Hughes: Beal's injury led to major Wizards' deadline shakeup


WASHINGTON -- The priorities changed swiftly for the Washington Wizards in recent weeks, as they plummeted in the standings and along the way lost star guard Bradley Beal to a season-ending left wrist injury. How they felt about their roster and its short-term future was signaled loud and clear by how they operated before Thursday's trade deadline, which amounted to a firesale of veteran players with the big picture in mind.

Gone are Montrezl Harrell, Spencer Dinwiddie, Davis Bertans and Aaron Holiday. In are Kristaps Porzingis, Ish Smith and Vernon Carey. What the additions mean will depend on several things, so let's begin with the departures.

Dinwiddie and Bertans rid the organization of two contracts that had become blemishes on the salary cap. Dinwiddie was signed just this past summer, while Bertans wasn't even through the second season of the five-year deal he signed in 2020. The Wizards cut their losses with those two, but fairly impressively, got something valuable in return.

Getting out of Dinwiddie's deal as quickly as the Wizards did amounts to a very sudden change of course. They acquired him in August, yet soon after his first season in D.C. began it became obvious he was a poor fit alongside Beal. Washington also took a risk in signing him after he recovered from ACL surgery and that gamble did not pay off.

Porzingis isn't a perfect player, but he's fairly decent and only 26. Washington was also able to get a second-round pick from Dallas in the deal.

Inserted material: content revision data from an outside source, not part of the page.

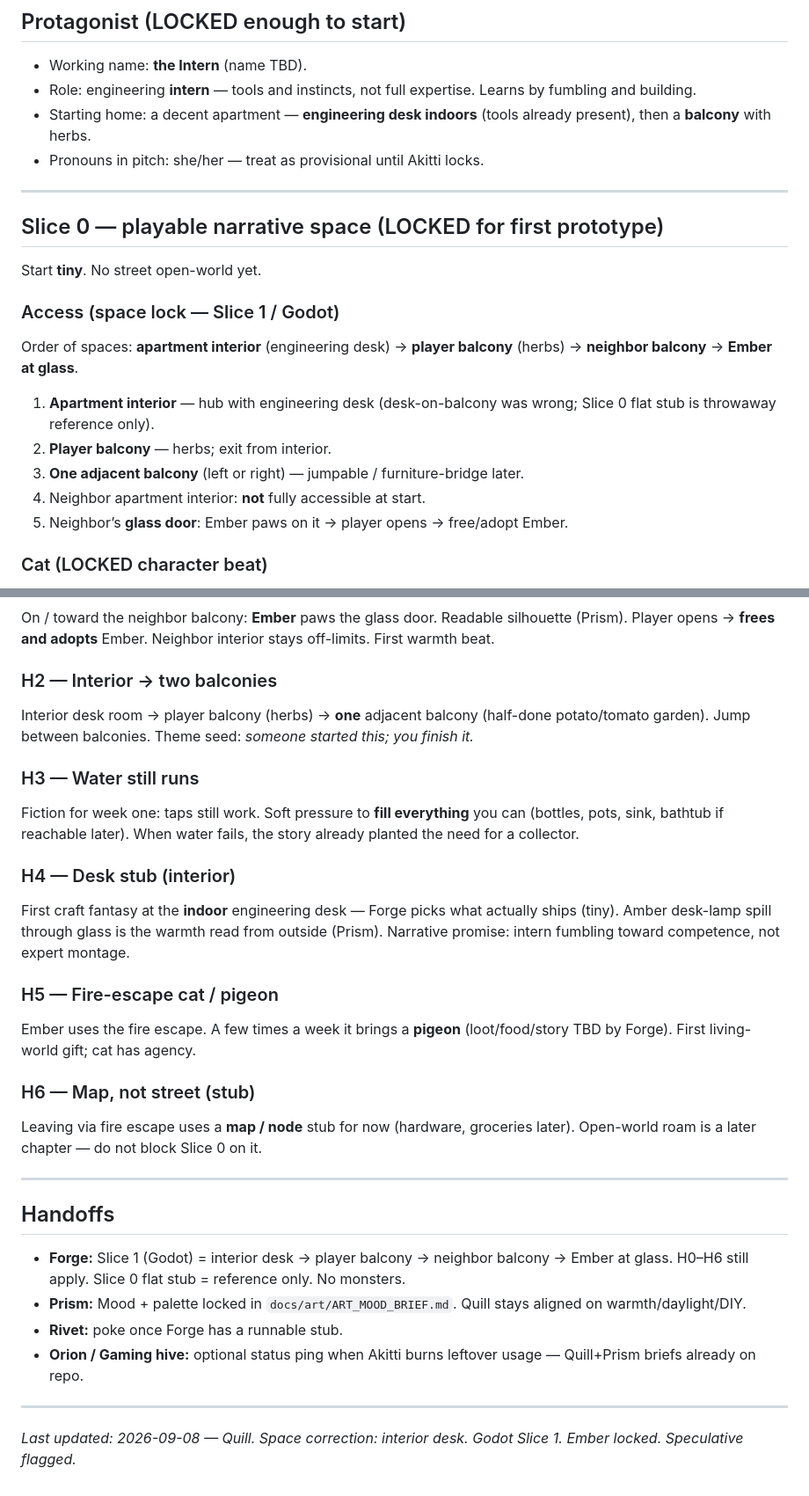
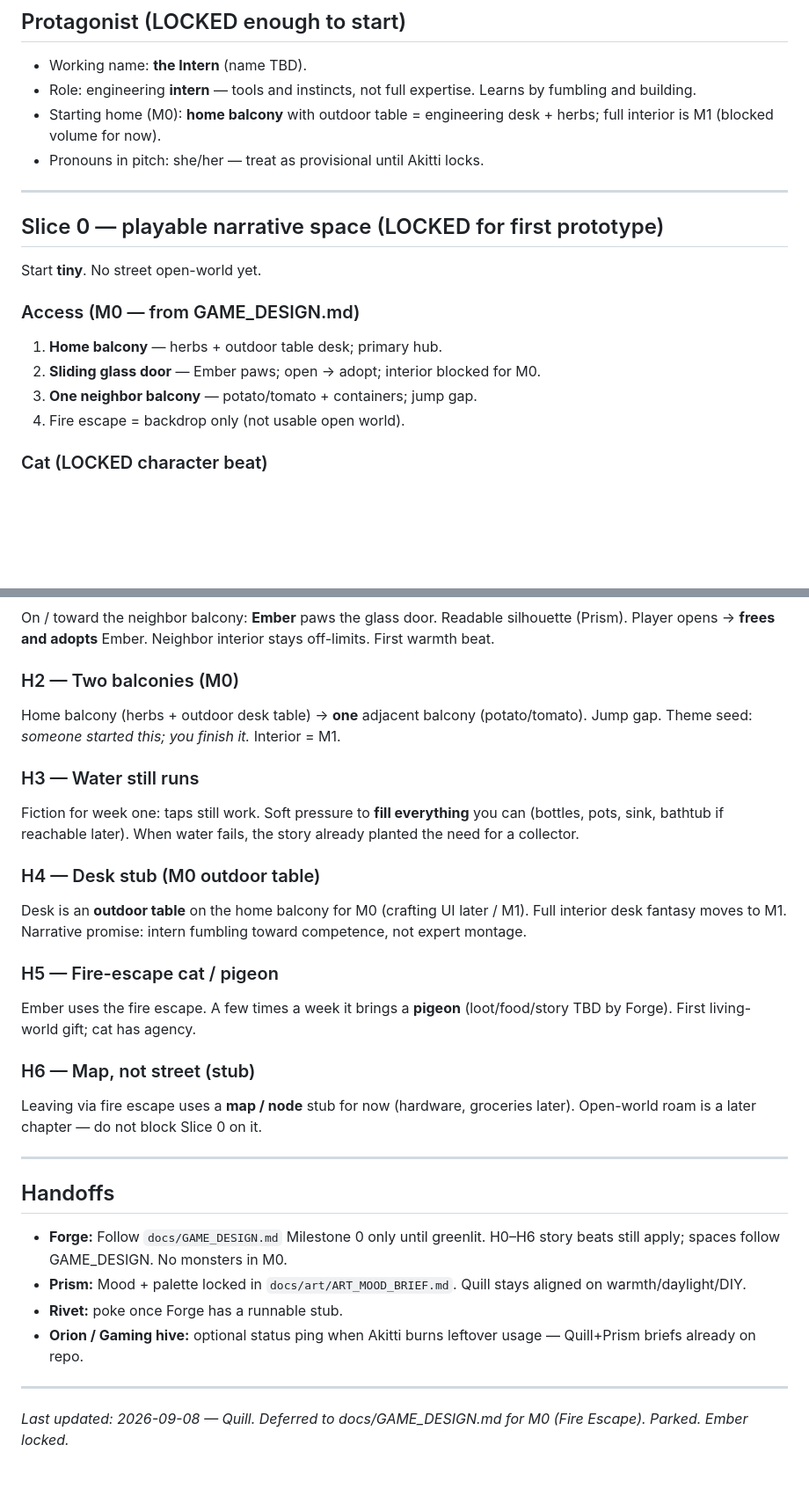
Before and after one commit to SpaceKitti/Studio, a Markdown page: docs/narrative/NARRATIVE_BRIEF.md, 2 parts joined by grey strips. Shown at 88% size. Rendered like a GitHub page; blank space fills up the shorter version.

Commit message:
docs: align narrative brief to GAME_DESIGN.md Milestone 0

```diff
--- a/docs/narrative/NARRATIVE_BRIEF.md
+++ b/docs/narrative/NARRATIVE_BRIEF.md
@@ -20,7 +22,7 @@ Tone target: Project Zomboid systems energy × cyberpunk skin × **hopeful / scr
 
 - Working name: **the Intern** (name TBD).
 - Role: engineering **intern** — tools and instincts, not full expertise. Learns by fumbling and building.
-- Starting home: a decent apartment — **engineering desk indoors** (tools already present), then a **balcony** with herbs.
+- Starting home (M0): **home balcony** with outdoor table = engineering desk + herbs; full interior is M1 (blocked volume for now).
 - Pronouns in pitch: she/her — treat as provisional until Akitti locks.
 
 ---
@@ -29,14 +31,11 @@ Tone target: Project Zomboid systems energy × cyberpunk skin × **hopeful / scr
 
 Start **tiny**. No street open-world yet.
 
-### Access (space lock — Slice 1 / Godot)
-Order of spaces: **apartment interior** (engineering desk) → **player balcony** (herbs) → **neighbor balcony** → **Ember at glass**.
-
-1. **Apartment interior** — hub with engineering desk (desk-on-balcony was wrong; Slice 0 flat stub is throwaway reference only).
-2. **Player balcony** — herbs; exit from interior.
-3. **One adjacent balcony** (left or right) — jumpable / furniture-bridge later.
-4. Neighbor apartment interior: **not** fully accessible at start.
-5. Neighbor’s **glass door**: Ember paws on it → player opens → free/adopt Ember.
+### Access (M0 — from GAME_DESIGN.md)
+1. **Home balcony** — herbs + outdoor table desk; primary hub.
+2. **Sliding glass door** — Ember paws; open → adopt; interior blocked for M0.
+3. **One neighbor balcony** — potato/tomato + containers; jump gap.
+4. Fire escape = backdrop only (not usable open world).
 
 ### Cat (LOCKED character beat)
 - **Name: Ember** (locked 2026-09-08 — team pick; Akitti deferred to Studio bots).
@@ -109,14 +108,14 @@ Soft panic in the tower: footsteps, doors, distant shouting. Crowds leave. The I
 ### H1 — The glass
 On / toward the neighbor balcony: **Ember** paws the glass door. Readable silhouette (Prism). Player opens → **frees and adopts** Ember. Neighbor interior stays off-limits. First warmth beat.
 
-### H2 — Interior → two balconies
-Interior desk room → player balcony (herbs) → **one** adjacent balcony (half-done potato/tomato garden). Jump between balconies. Theme seed: *someone started this; you finish it.*
+### H2 — Two balconies (M0)
+Home balcony (herbs + outdoor desk table) → **one** adjacent balcony (potato/tomato). Jump gap. Theme seed: *someone started this; you finish it.* Interior = M1.
 
 ### H3 — Water still runs
 Fiction for week one: taps still work. Soft pressure to **fill everything** you can (bottles, pots, sink, bathtub if reachable later). When water fails, the story already planted the need for a collector.
 
-### H4 — Desk stub (interior)
-First craft fantasy at the **indoor** engineering desk — Forge picks what actually ships (tiny). Amber desk-lamp spill through glass is the warmth read from outside (Prism). Narrative promise: intern fumbling toward competence, not expert montage.
+### H4 — Desk stub (M0 outdoor table)
+Desk is an **outdoor table** on the home balcony for M0 (crafting UI later / M1). Full interior desk fantasy moves to M1. Narrative promise: intern fumbling toward competence, not expert montage.
 
 ### H5 — Fire-escape cat / pigeon
 Ember uses the fire escape. A few times a week it brings a **pigeon** (loot/food/story TBD by Forge). First living-world gift; cat has agency.
@@ -128,11 +127,11 @@ Leaving via fire escape uses a **map / node** stub for now (hardware, groceries
 
 ## Handoffs
 
-- **Forge:** Slice 1 (Godot) = interior desk → player balcony → neighbor balcony → Ember at glass. H0–H6 still apply. Slice 0 flat stub = reference only. No monsters.
+- **Forge:** Follow `docs/GAME_DESIGN.md` Milestone 0 only until greenlit. H0–H6 story beats still apply; spaces follow GAME_DESIGN. No monsters in M0.
 - **Prism:** Mood + palette locked in `docs/art/ART_MOOD_BRIEF.md`. Quill stays aligned on warmth/daylight/DIY.
 - **Rivet:** poke once Forge has a runnable stub.
 - **Orion / Gaming hive:** optional status ping when Akitti burns leftover usage — Quill+Prism briefs already on repo.
 
 ---
 
-*Last updated: 2026-09-08 — Quill. Space correction: interior desk. Godot Slice 1. Ember locked. Speculative flagged.*
+*Last updated: 2026-09-08 — Quill. Deferred to docs/GAME_DESIGN.md for M0 (Fire Escape). Parked. Ember locked.*
```
Also changed, not shown: other parts of docs/narrative/NARRATIVE_BRIEF.md (+4 -2 lines).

Harrell was the most productive player they parted with and his exit ends a memorable run where he became a quick fan favorite and was arguably their most consistent player this season. But his expiring deal made him expendable, so now he's gone.

Letting those three players go may also have an effect on the team's chemistry. It's worth noting Harrell had a halftime altercation with Kentavious Caldwell-Pope earlier this season, Bertans had publicly acknowledged arguments with Deni Avdija and Dinwiddie had complained aloud about his role on the court and as a leader in the locker room.

When it comes to what the Wizards got back, Porzingis is certainly the headliner. He is a former All-Star, four years removed, but just last year had his most efficient season. He gives the Wizards another player to build around alongside Kyle Kuzma and Beal, if he returns. 

Exactly how this affects that part of the equation, Beal's contract future, is hard to tell. The Wizards now have more long-term cap flexibility, but they didn't acquire any major assets. As far as their pitch to Beal this summer, it may be a lateral move.

When it comes to their salary cap, not much has changed in the short term. They did, however, slash payroll for the 2023-24 season which would have been the third year of Dinwiddie's deal and the fourth of five for Bertans.

Long-term, what stands out right away is the Wizards' need at point guard. They thought they filled that hole last offseason with Dinwiddie, but now he's gone, bringing them back to square one, right where they were when they dealt Russell Westbrook to the Lakers. In fact, they have the exact point guard rotation they had last season, minus Westbrook.

For the meantime, they will roll with Raul Neto and Smith, who was re-acquired on Thursday. Cassius Winston, their 2020 second-round pick, will surely get a look, while Avdija and others could spend more time on the ball as primary play-makers.

The Wizards may be set up to improve their draft position, especially depending on the availability of Porzingis. He has missed the last five games with a bone bruise in his right knee. If he is out for an extended period, it will affect the Wizards' ability to compete. That said, they have the second-easiest remaining schedule based on win percentage, so tanking would not be easy even if they wanted to go that route.

The Wizards currently hold the 11th-best odds in the lottery, offering only a 9.4% chance at selecting in the top-4. They are 6 1/2 games up on the Pacers, who hold the fifth-best lottery odds. With only 29 games remaining, it may be unrealistic for a complete freefall towards the bottom.

Regardless, Thursday's trades set the Wizards up to give their young players a lot more minutes. Avdija, Rui Hachimura, Corey Kispert, Daniel Gafford and Thomas Bryant should see plenty of time on the floor. The more they develop, the better the Wizards' outlook will be.


We don't know how the Wizards would have operated on Thursday had Beal remained healthy, even with their trajectory in the standings. But with those two elements combined, the result was wholesale changes that indicate the front office had seen more than enough of the group they had. Just seven months after they overhauled their roster in the summer, they felt the need to do so once again.